(Activity): Give each line of the records again exactly and omit every picture.

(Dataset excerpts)
################
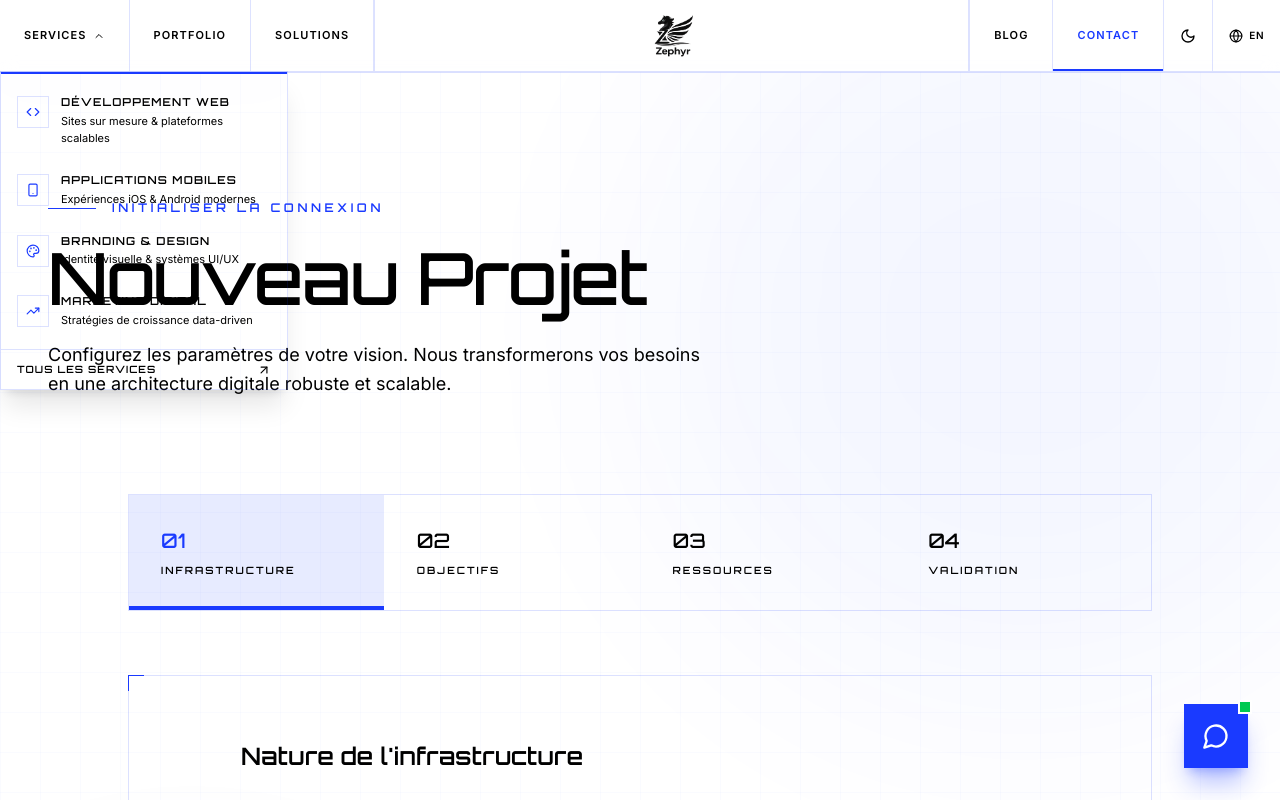
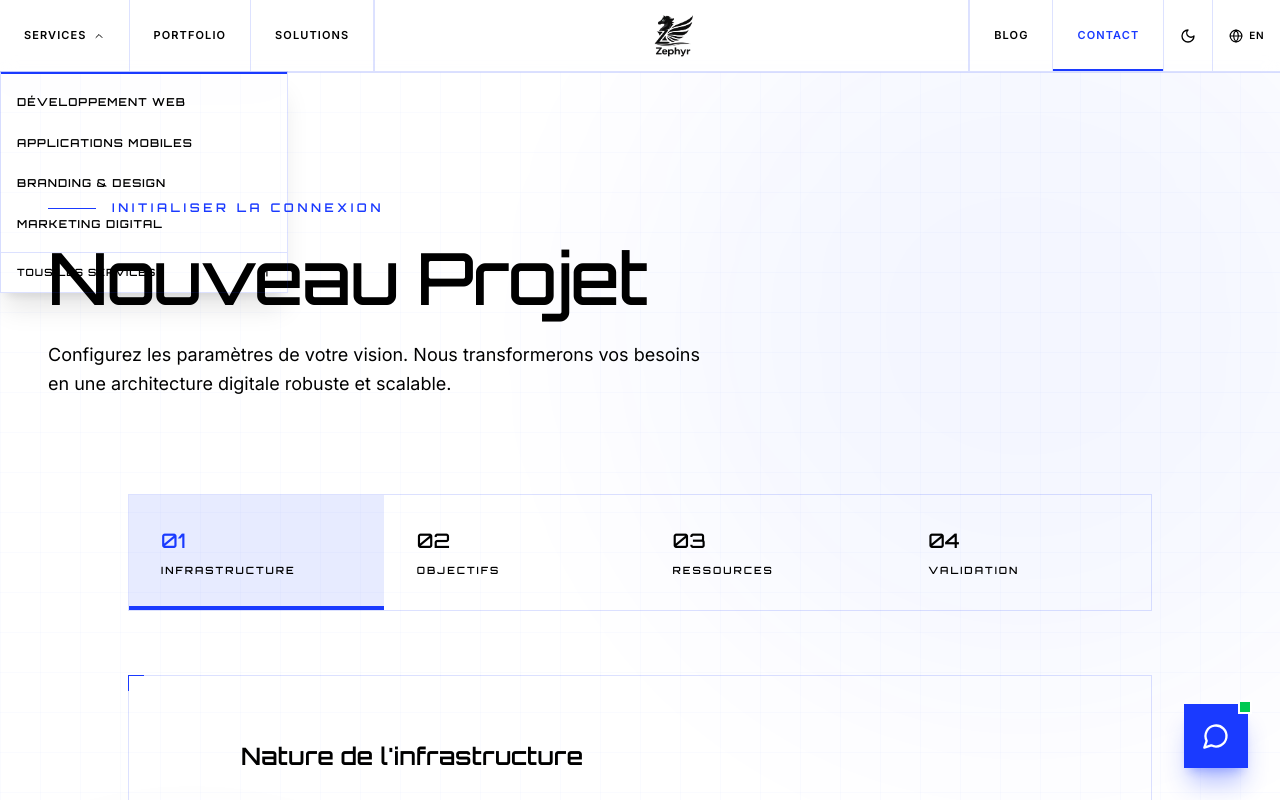
Before and after one commit to Gafclerck/Zephyr, a React (Vite) app: page /contact in a window 1280 px wide. Shown: the top 800 px of the page. Built offline with nearby package versions, Linux system fonts and the light colour scheme.

Commit message:
ui(nav): simplify services submenu to title only

```diff
--- a/src/app/components/Header.tsx
+++ b/src/app/components/Header.tsx
@@ -182,28 +182,14 @@ export function Header() {
                             <Link
                               to={`/services/${item.slug}`}
                               className={`
-                                flex items-start gap-3 px-4 py-3 group
+                                flex items-center px-4 py-3 group
                                 hover:bg-muted/40 transition-colors duration-150
                                 ${isItemActive ? "bg-[#1A3AFF]/5" : ""}
                               `}
                             >
-                              <div className={`
-                                w-8 h-8 shrink-0 flex items-center justify-center mt-0.5
-                                border transition-colors duration-150
-                                ${isItemActive
-                                  ? "bg-[#1A3AFF] border-[#1A3AFF]"
-                                  : "border-border/50 group-hover:border-[#1A3AFF]/40 group-hover:bg-[#1A3AFF]/5"}
-                              `}>
-                                <Icon className={`w-3.5 h-3.5 ${isItemActive ? "text-white" : "text-[#1A3AFF]"}`} />
-                              </div>
-                              <div className="min-w-0">
-                                <p className={`text-[11px] font-semibold uppercase tracking-widest font-['Orbitron'] mb-0.5 ${isItemActive ? "text-[#1A3AFF]" : "text-foreground group-hover:text-[#1A3AFF]"} transition-colors duration-150`}>
-                                  {t(item.labelKey)}
-                                </p>
-                                <p className="text-[11px] text-muted-foreground leading-relaxed">
-                                  {t(item.descKey)}
-                                </p>
-                              </div>
+                              <p className={`text-[11px] font-semibold uppercase tracking-widest font-['Orbitron'] ${isItemActive ? "text-[#1A3AFF]" : "text-foreground group-hover:text-[#1A3AFF]"} transition-colors duration-150`}>
+                                {t(item.labelKey)}
+                              </p>
                             </Link>
                           </motion.div>
                         );
@@ -391,15 +377,11 @@ export function Header() {
                             >
                               <Link
                                 to={`/services/${item.slug}`}
-                                className="flex items-center gap-3 py-3 text-muted-foreground hover:text-[#1A3AFF] transition-colors"
+                                className="flex items-center py-3 text-muted-foreground hover:text-[#1A3AFF] transition-colors"
                               >
-                                <Icon className="w-4 h-4 shrink-0 text-[#1A3AFF]" />
-                                <div>
-                                  <p className="text-sm font-['Orbitron'] font-semibold tracking-wide text-foreground">
-                                    {t(item.labelKey)}
-                                  </p>
-                                  <p className="text-xs text-muted-foreground">{t(item.descKey)}</p>
-                                </div>
+                                <span className="text-sm font-['Orbitron'] font-semibold tracking-wide text-foreground">
+                                  {t(item.labelKey)}
+                                </span>
                               </Link>
                             </motion.div>
                           );
```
################
(Written response):
Before and after one commit to Gafclerck/Zephyr, a React (Vite) app: page /contact in a window 1280 px wide. Shown: the top 800 px of the page. Built offline with nearby package versions, Linux system fonts and the light colour scheme.

Commit message:
ui(nav): simplify services submenu to title only

```diff
--- a/src/app/components/Header.tsx
+++ b/src/app/components/Header.tsx
@@ -182,28 +182,14 @@ export function Header() {
                             <Link
                               to={`/services/${item.slug}`}
                               className={`
-                                flex items-start gap-3 px-4 py-3 group
+                                flex items-center px-4 py-3 group
                                 hover:bg-muted/40 transition-colors duration-150
                                 ${isItemActive ? "bg-[#1A3AFF]/5" : ""}
                               `}
                             >
-                              <div className={`
-                                w-8 h-8 shrink-0 flex items-center justify-center mt-0.5
-                                border transition-colors duration-150
-                                ${isItemActive
-                                  ? "bg-[#1A3AFF] border-[#1A3AFF]"
-                                  : "border-border/50 group-hover:border-[#1A3AFF]/40 group-hover:bg-[#1A3AFF]/5"}
-                              `}>
-                                <Icon className={`w-3.5 h-3.5 ${isItemActive ? "text-white" : "text-[#1A3AFF]"}`} />
-                              </div>
-                              <div className="min-w-0">
-                                <p className={`text-[11px] font-semibold uppercase tracking-widest font-['Orbitron'] mb-0.5 ${isItemActive ? "text-[#1A3AFF]" : "text-foreground group-hover:text-[#1A3AFF]"} transition-colors duration-150`}>
-                                  {t(item.labelKey)}
-                                </p>
-                                <p className="text-[11px] text-muted-foreground leading-relaxed">
-                                  {t(item.descKey)}
-                                </p>
-                              </div>
+                              <p className={`text-[11px] font-semibold uppercase tracking-widest font-['Orbitron'] ${isItemActive ? "text-[#1A3AFF]" : "text-foreground group-hover:text-[#1A3AFF]"} transition-colors duration-150`}>
+                                {t(item.labelKey)}
+                              </p>
                             </Link>
                           </motion.div>
                         );
@@ -391,15 +377,11 @@ export function Header() {
                             >
                               <Link
                                 to={`/services/${item.slug}`}
-                                className="flex items-center gap-3 py-3 text-muted-foreground hover:text-[#1A3AFF] transition-colors"
+                                className="flex items-center py-3 text-muted-foreground hover:text-[#1A3AFF] transition-colors"
                               >
-                                <Icon className="w-4 h-4 shrink-0 text-[#1A3AFF]" />
-                                <div>
-                                  <p className="text-sm font-['Orbitron'] font-semibold tracking-wide text-foreground">
-                                    {t(item.labelKey)}
-                                  </p>
-                                  <p className="text-xs text-muted-foreground">{t(item.descKey)}</p>
-                                </div>
+                                <span className="text-sm font-['Orbitron'] font-semibold tracking-wide text-foreground">
+                                  {t(item.labelKey)}
+                                </span>
                               </Link>
                             </motion.div>
                           );
```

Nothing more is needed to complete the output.